Most chapters are between 7-20 pages and jumping right into the middle of a book allows your brain to focus on how the content makes sense to you. Hey, it works for a la carte, doesn’t it? It will work for information as well. When you work your way through that chapter, put down all your questions. You should be able to go through about three chapters in a few hours. Using this technique you’ve saved yourself a ton of time. Yet, that’s only one of the reasons why this technique is so cool.
The second reason is authors love it
If you’re an author, you often get the same boring questions when you are interviewed for a podcast. You want to know what they are? It goes a bit like this:
- Tell our audience a bit about yourself (Ok, so the interviewer didn’t do their homework)
- What caused you to write this book? (A valid question, but rather repetitive)
- Tell us a bit about the “seven red bags” (I’m referring to the elements described in The Brain Audit)
- Talk about Bag No.1
- Talk about Bag No.2
- Talk about Bag No.3 etc
- Tell us what you’re doing and your future plans
- Where can we find you (again a lack of homework).
This kind of podcast interview plays out over and over again, unless you jump into a la carte land
Imagine an interview that goes like this:
- The interviewer talks—not reads a script—about the interviewee and their background
- They ask a question like: So there are seven bags in The Brain Audit. Why does uniqueness matter so much?
- What are the big struggles with finding your uniqueness?
- What’s the best way to find and keep a uniqueness factor?

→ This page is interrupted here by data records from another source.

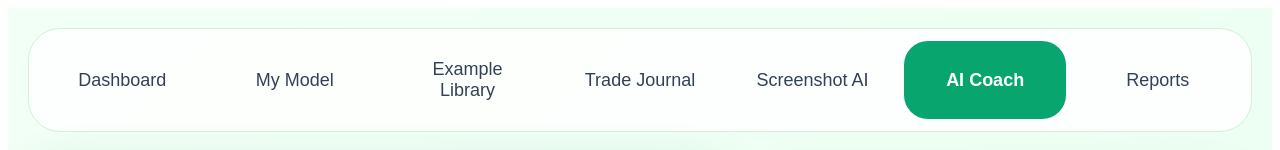
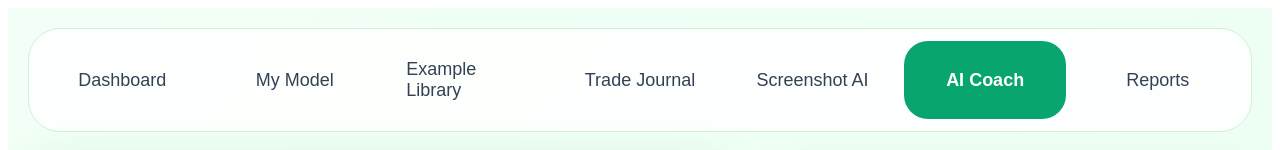
Before and after one commit to adisonpaty23-tech/atlas-edge-lab, a Next.js app: page /coach in a window 1280 px wide. Shown: the top 150 px of the page. Built offline with nearby package versions, Linux system fonts and the light colour scheme; no server answers; the database is empty.

Commit message:
Update coach.js

```diff
--- a/pages/coach.js
+++ b/pages/coach.js
@@ -79,7 +79,7 @@ export default function Coach() {
             Dashboard
           </Link>
           <button style={navBtn}>My Model</button>
-          <button style={navBtn}>Example Library</button>
+          <Link href="/examples" style={navBtnLink}>Example Library</Link>
           <Link href="/journal" style={navBtnLink}>
             Trade Journal
           </Link>
```
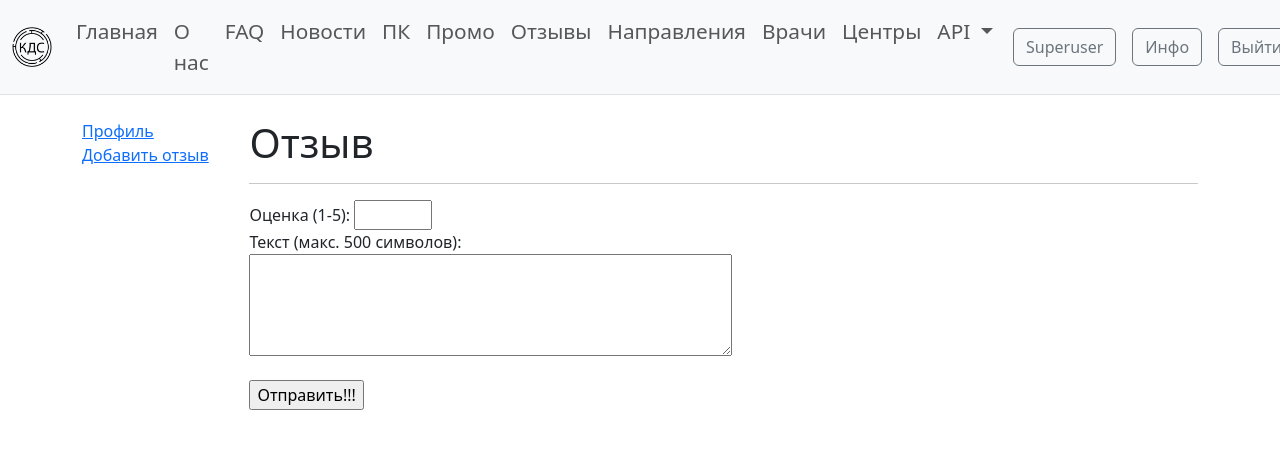
After one commit to denis-pptx/Django-MedicalCenter, a Django app: page /patients/create-feedback/ in a window 1280 px wide. The commit adds this page. Shown: the top 449 px of the page. Run offline with Django 4.2, Linux system fonts and the light colour scheme; a user stored in the database is signed in; some libraries are stand-ins or nearby versions.

Commit message:
added feedbacks

```diff
--- /dev/null
+++ b/patients/static/patients/css/styles.css
@@ -0,0 +1,12 @@
+.aside-tab-container {
+    display: flex;
+    justify-content: flex-start;
+}
+
+.aside-tab-container aside {
+    width: 15%;
+}
+
+.aside-tab-container .tab {
+    width: 85%;
+}
--- /dev/null
+++ b/patients/templates/patients/create-feedback.html
@@ -0,0 +1,17 @@
+{% extends "patients/personal-area-generic.html" %}
+
+{% block tab %}
+    <h1>Отзыв</h1>
+    <hr>
+    <form method="post" action="{% url 'create-feedback' %}">
+        {% csrf_token %}
+        <label>
+            Оценка (1-5): <input type="number" name="rating" min="1" max="5" required>
+        </label>
+        <br>
+        <label for="textarea">Текст (макс. 500 символов):</label><br>
+        <textarea id="textarea" name="text" rows="4" cols="50" maxlength="500" required></textarea>
+        <br><br>
+        <input type="submit" value="Отправить!!!">
+    </form>
+{% endblock %}
--- /dev/null
+++ b/patients/templates/patients/personal-area-generic.html
@@ -0,0 +1,18 @@
+{% extends "base.html" %}
+{% load static %}
+
+{% block styles %}
+    <link rel="stylesheet" href="{% static 'patients/css/styles.css' %}">
+{% endblock %}
+
+{% block title %}КДС | Личный кабинет{% endblock %}
+
+{% block content %}
+    <div class="aside-tab-container">
+        <aside>
+            <a href="{% url 'patient_profile' %}">Профиль</a><br>
+            <a href="{% url 'create-feedback' %}">Добавить отзыв</a>
+        </aside>
+        <div class="tab">{% block tab %}{% endblock %}</div>
+    </div>
+{% endblock %}
--- a/patients/urls.py
+++ b/patients/urls.py
@@ -2,8 +2,10 @@ from django.urls import path
 from .views import *
 
 urlpatterns = [
-    path('profile/', profile, name='patient_profile'),
     path('register/', register, name='register'),
     path('order_list/', order_list, name='patient_order_list'),
     path('cancel_order/<int:order_id>/', cancel_order, name='cancel_order'),
+
+    path('patient_profile/', profile, name='patient_profile'),
+    path('create-feedback/', create_feedback, name='create-feedback'),
 ]
--- a/patients/views.py
+++ b/patients/views.py
@@ -1,16 +1,19 @@
+from django.contrib.auth.decorators import login_required
 from django.db.models import Q
+from django.http import HttpResponseBadRequest
 from django.shortcuts import get_object_or_404
 from django.urls import reverse
 
 from orders.models import Order
 from .forms import ProfileForm
 from django.shortcuts import redirect
-from .models import PatientProfile
+from .models import PatientProfile, Feedback
 from django.shortcuts import render
 from django.contrib.auth.forms import UserCreationForm
 from datetime import date
 
 
+@login_required
 def profile(request):
     user = request.user
     user_profile = get_object_or_404(PatientProfile, user=user)
@@ -29,6 +32,24 @@ def profile(request):
                                     'last_name': user.last_name})
 
     return render(request, 'patients/profile.html', {'form': form})
+
+
+@login_required
+def create_feedback(request):
+    if request.method == 'POST':
+        rating = request.POST.get('rating')
+        text = request.POST.get('text')
+
+        if rating and 1 <= int(rating) <= 5 and \
+                text and 1 <= len(text) <= 500:
+            Feedback.objects.create(user=request.user.patientprofile,
+                                    rating=rating,
+                                    text=text)
+            return render(request, 'patients/feedback-created.html')
+        else:
+            return HttpResponseBadRequest("Некорректные данные.")
+
+    return render(request, 'patients/create-feedback.html')
 
 
 def register(request):
--- a/templates/base.html
+++ b/templates/base.html
@@ -46,6 +46,9 @@
                         <a class="nav-link"  href="{% url 'promo-codes' %}">Промо</a>
                     </li>
                     <li class="nav-item">
+                        <a class="nav-link"  href="{% url 'feedback-list' %}">Отзывы</a>
+                    </li>
+                    <li class="nav-item">
                         <a class="nav-link" href="{% url 'category_list' %}">Направления</a>
                     </li>
                     <li class="nav-item">
@@ -90,10 +93,8 @@
         {% endif %}
     </nav>
 
-    <div class="container">
-        <main role="main">
-            {% block content %}{% endblock %}
-        </main>
-    </div>
+    <main class="container">
+        {% block content %}{% endblock %}
+    </main>
 </body>
 </html>
--- a/website/urls.py
+++ b/website/urls.py
@@ -9,6 +9,7 @@ urlpatterns = [
     path('faq/', TemplateView.as_view(template_name="website/faq.html"), name='faq'),
     path('private-policy/', TemplateView.as_view(template_name="website/private-policy.html"), name='private-policy'),
     path('promo-codes/', TemplateView.as_view(template_name="website/promo-codes.html"), name='promo-codes'),
+    path('feedback-list', feedback_list, name='feedback-list'),
     path('weather/', get_weather, name='weather'),
     path('gender/', get_gender, name='gender'),
 ]
--- a/website/views.py
+++ b/website/views.py
@@ -2,6 +2,12 @@ from django.shortcuts import render
 import requests
 
 from news.models import News
+from patients.models import Feedback
+
+
+def feedback_list(request):
+    feedbacks = Feedback.objects.all().order_by('-date')
+    return render(request, 'website/feedback-list.html', {'feedbacks': feedbacks})
 
 
 def home(request):
```
Also changed, not shown: patients/models.py (+8 -1 lines), patients/templates/patients/feedback-created.html (added, +7 -0 lines), patients/templates/patients/profile.html (+3 -6 lines), website/static/website/css/feedback-list.css (added, +7 -0 lines), website/templates/website/feedback-list.html (added, +25 -0 lines), db.sqlite3, doctors/migrations/0012_alter_doctorschedule_date.py (added), patients/migrations/0011_alter_patientprofile_date_of_birth.py (added), patients/migrations/0012_feedback.py (added), website/models.py (line endings or trailing spaces), website/static/website/css/styles.css (line endings or trailing spaces).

- Jumping into another red bag, why are testimonials so critical?
- What causes a testimonial to fall flat and not convert as well as it should?
- How do you easily get testimonials that are between 800-1500 words long?
- Moving to the third bag—and we’re still out of order: Target Profile. Why is target audience an issue?
- Why does a target profile interview bring astounding, even surprising results?
- Why do clients feel the target profile method is terribly risky?
- Tell us about the rest of the bags and why they matter.
- That was Sean from Psychotactics.com. You can find a very useful report called (name of report) that helps you (put in benefit here). Is there anything else you’d like our listeners to have, Sean?
What you’ve done is given the author a fun ride
They get to talk about their book in a way that most interviewers would never have approached. You’ll almost hear them beaming as you wrap up the interview. They’ll have immense respect for you as an interviewer and you can be sure you’ll be remembered among the hundreds of interviews they’ve done (yes, good authors do hundreds).
Ironically you’ve saved a lot of time and got a lot of respect
What’s even more interesting is you’ve come out looking like an expert, even though you may not be on top of the subject matter. And let’s face it, when you look at most interviewers on TV or radio, it’s not like they’re reading books all day. So even if you feel like a fraud, think of what professionals do, day in and day out.
When I first started my membership site, I wish I’d known this little strategy
Tactic? Strategy? Who knows, but it’s so easy, saves so much time and it works better than all the boring interview questions that you tend to have to wade through.
Starting a podcast is not easy
You have so much to do. There’s equipment, dealing with nerves, learning how to contact people and getting them to say yes. And there’s other stuff too. However, once you decide to get going, it’s always a great idea to start up an interview podcast. In the next installment, let’s find out just why it’s a good idea to do podcast interviews.
P.S. To start at the very beginning and work your way through the Podcasting 101 Series click here: How To Start A Podcast
Kitty Kilian says
Hahaha! That is an unusual and fun idea. It might work with books that explain systems, indeed.
Sean D'Souza says
It helps you focus, and it is a lot of fun. It’s better to learn something and go deep than just going wide.